#### [What needs to be done]
Using the entries that follow, establish how many lines contain the word "white" and give only that figure.

#### [Record set]
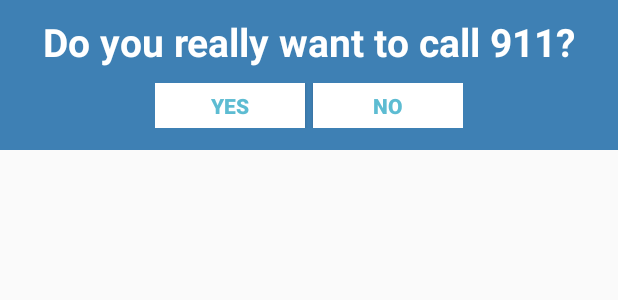
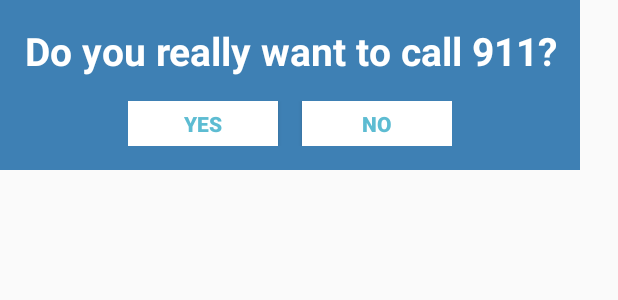
Before and after one commit to chengstephen/cs160_design07, an Android app: the layout emergency_dialog.xml on its own in the app's theme, with its tools: preview values and no code run, on a phone screen of 412 x 824 dp. Shown: the top 300 px of the screen. Run offline under Robolectric (Android 15) with nearby library versions, the phone set to English and light mode, and no system bars.

Commit message:
Checkpoint: Finished title bar and emergency dialog!

```diff
--- a/app/src/main/res/layout/emergency_dialog.xml
+++ b/app/src/main/res/layout/emergency_dialog.xml
@@ -1,26 +1,31 @@
 <?xml version="1.0" encoding="utf-8"?>
 <LinearLayout xmlns:android="http://schemas.android.com/apk/res/android"
-    android:layout_width="match_parent"
-    android:layout_height="100dp"
+    android:layout_width="wrap_content"
+    android:layout_height="wrap_content"
     android:background="#3E80B4"
-    android:orientation="vertical" >
+    android:orientation="vertical"
+    android:paddingStart="@dimen/activity_horizontal_margin"
+    android:paddingEnd="@dimen/activity_horizontal_margin"
+    android:paddingTop="@dimen/activity_vertical_margin"
+    android:paddingBottom="@dimen/activity_vertical_margin">
 
     <TextView
         android:id="@+id/dialog_text"
         android:layout_width="wrap_content"
         android:layout_height="wrap_content"
         android:layout_gravity="center"
-        android:layout_margin="10dp"
         android:text="@string/emergency_question"
         android:textColor="@android:color/white"
         android:textSize="26sp"
-        android:textStyle="bold"/>
+        android:textStyle="bold"
+        android:gravity="center"/>
 
 
     <LinearLayout
         android:layout_width="wrap_content"
         android:layout_height="wrap_content"
         android:layout_gravity="center"
+        android:layout_marginTop="@dimen/activity_horizontal_margin"
         android:background="#3E80B4"
         android:orientation="horizontal" >
 
@@ -38,7 +43,7 @@
             android:id="@+id/btn_dont_call"
             android:layout_width="100dp"
             android:layout_height="30dp"
-            android:layout_marginStart="5dp"
+            android:layout_marginStart="@dimen/activity_horizontal_margin"
             android:background="@android:color/white"
             android:clickable="true"
             android:text="No"
```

#### [Exercise answer]
2